In the listing, some lines may hold the string "mais"; report how many do, as a bare number.

◇ ◇ ◇ ◇ ◇ ◇ ◇

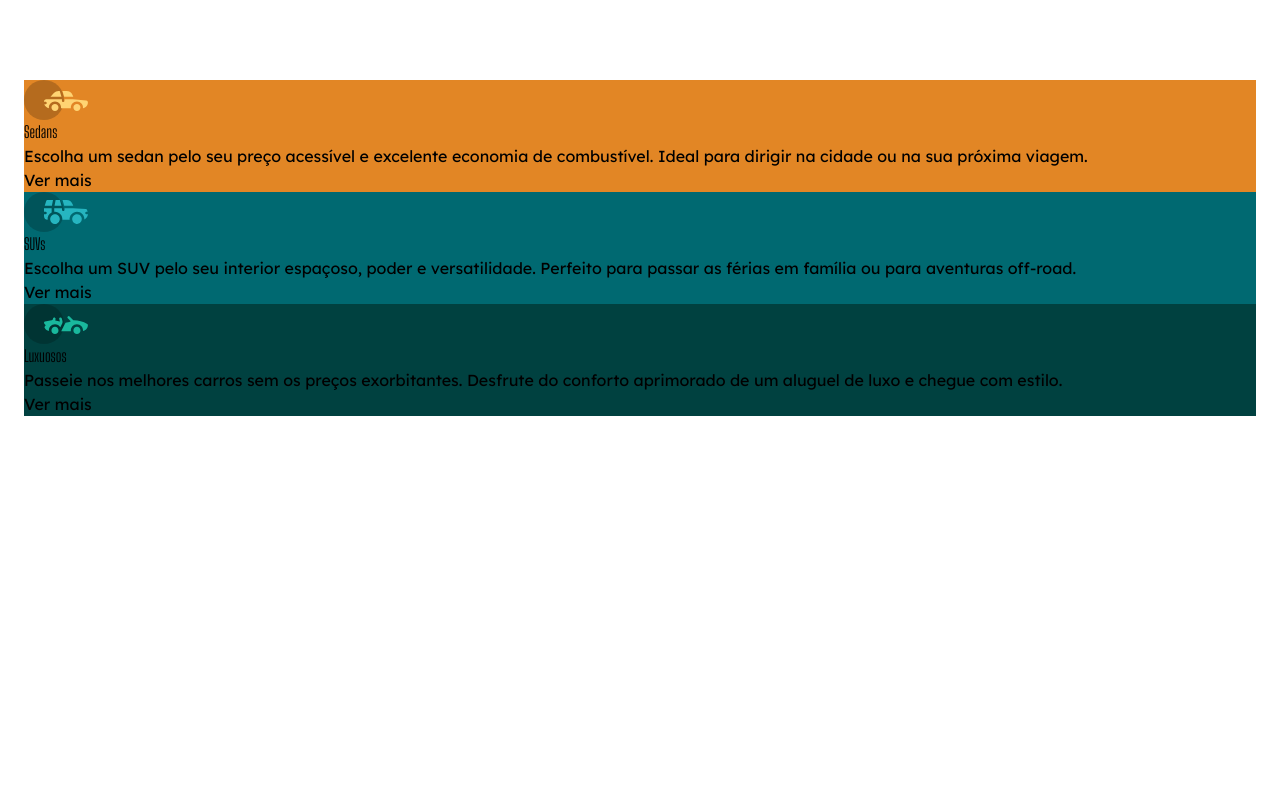
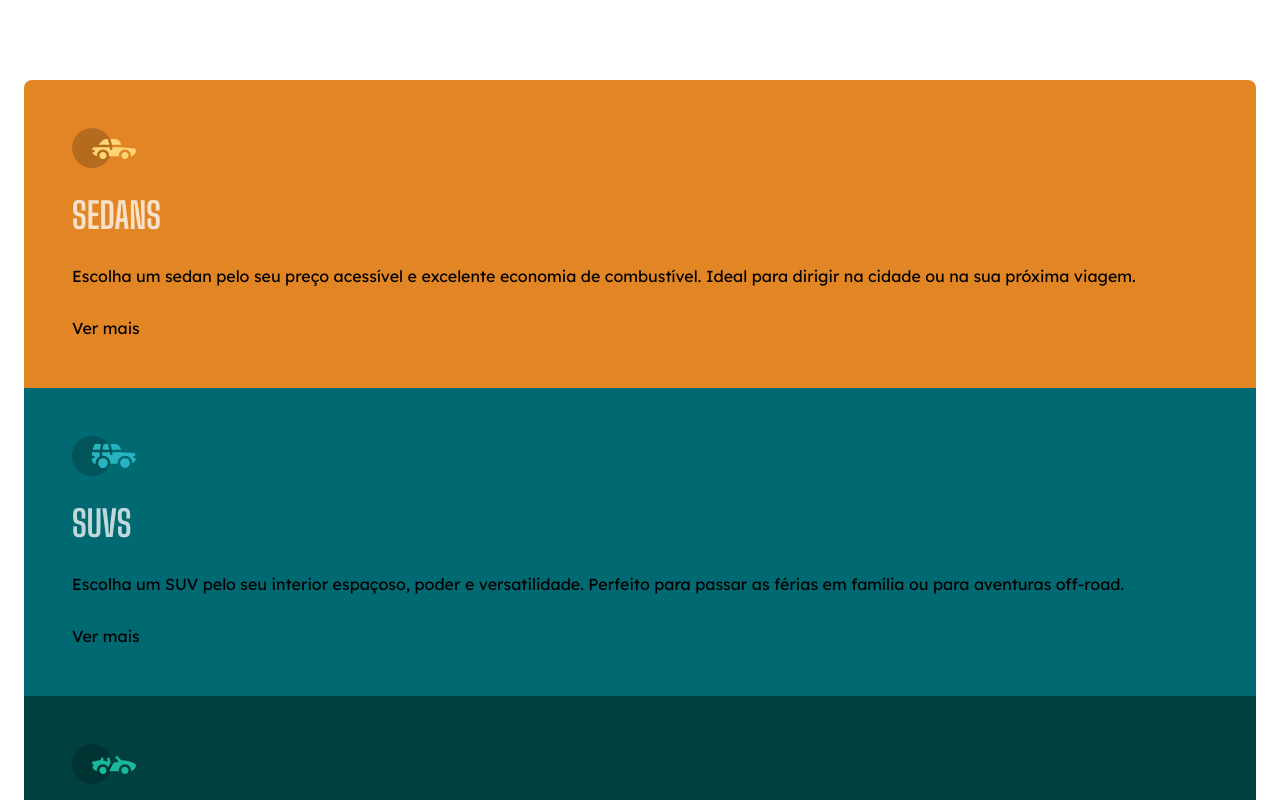
Before and after one commit to Hiiski/Carros, a React (Vite) app: page / in a window 1280 px wide. Shown: the top 800 px of the page. Built offline with nearby package versions, Linux system fonts and the light colour scheme.

Commit message:
Sexto commit do App

```diff
--- a/src/App.jsx
+++ b/src/App.jsx
@@ -8,24 +8,24 @@
     <main className="min-h-svh bg-offwhite py-20 px-6">
 
       <section>
-        <div className="bg-orange">
-          <img src={iconSedans} alt="Icone dos carros Sedan" />
-          <h2 className="font-shoulders">Sedans</h2>
-          <p className="font-lexend">Escolha um sedan pelo seu preço acessível e excelente economia de combustível. Ideal para dirigir na cidade ou na sua próxima viagem.</p>
+        <div className="bg-orange p-12 rounded-t-lg">
+          <img src={iconSedans} alt="Icone dos carros Sedan" className="mb-7"/>
+          <h2 className="font-shoulders mb-7 uppercase text-4xl font-bold text-offwhite">Sedans</h2>
+          <p className="font-lexend mb-7">Escolha um sedan pelo seu preço acessível e excelente economia de combustível. Ideal para dirigir na cidade ou na sua próxima viagem.</p>
           <a className="font-lexend" href="https://www.webmotors.com.br/sedans" target="_blank">Ver mais</a>
         </div>
 
-        <div className="bg-green">
-          <img src={iconSuvs} alt="Icone dos carros SUV" />
-          <h2 className="font-shoulders">SUVs</h2>
-          <p className="font-lexend">Escolha um SUV pelo seu interior espaçoso, poder e versatilidade. Perfeito para passar as férias em família ou para aventuras off-road.</p>
+        <div className="bg-green p-12">
+          <img src={iconSuvs} alt="Icone dos carros SUV" className="mb-7"/>
+          <h2 className="font-shoulders mb-7 uppercase text-4xl font-bold text-offwhite">SUVs</h2>
+          <p className="font-lexend mb-7">Escolha um SUV pelo seu interior espaçoso, poder e versatilidade. Perfeito para passar as férias em família ou para aventuras off-road.</p>
           <a className="font-lexend" href="https://www.webmotors.com.br/suvs" target="_blank">Ver mais</a>
         </div>
 
-        <div className="bg-dark-green">
-          <img src={iconLuxury} alt="Icone dos carros de luxo" />
-          <h2 className="font-shoulders">Luxuosos</h2>
-          <p className="font-lexend">Passeie nos melhores carros sem os preços exorbitantes. Desfrute do conforto aprimorado de um aluguel de luxo e chegue com estilo.</p>
+        <div className="bg-dark-green p-12 rounded-b-lg">
+          <img src={iconLuxury} alt="Icone dos carros de luxo" className="mb-7"/>
+          <h2 className="font-shoulders mb-7 uppercase text-4xl font-bold text-offwhite">Luxuosos</h2>
+          <p className="font-lexend mb-7">Passeie nos melhores carros sem os preços exorbitantes. Desfrute do conforto aprimorado de um aluguel de luxo e chegue com estilo.</p>
           <a className="font-lexend" href="https://www.webmotors.com.br/carros-de-luxo" target="_blank">Ver mais</a>
         </div>
 
--- a/tailwind.config.js
+++ b/tailwind.config.js
@@ -10,7 +10,7 @@
       'green': '#006971',
       'dark-green': '#004140',
       'offwhite': 'rgba(255, 255, 255, 0.75)',
-      'withe': '#fff',
+      'white': '#fff',
       'offwhitebg': '#f2f2f2'
     },
 
```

◇ ◇ ◇ ◇ ◇ ◇ ◇

» **PROBLEM SOLUTION**
3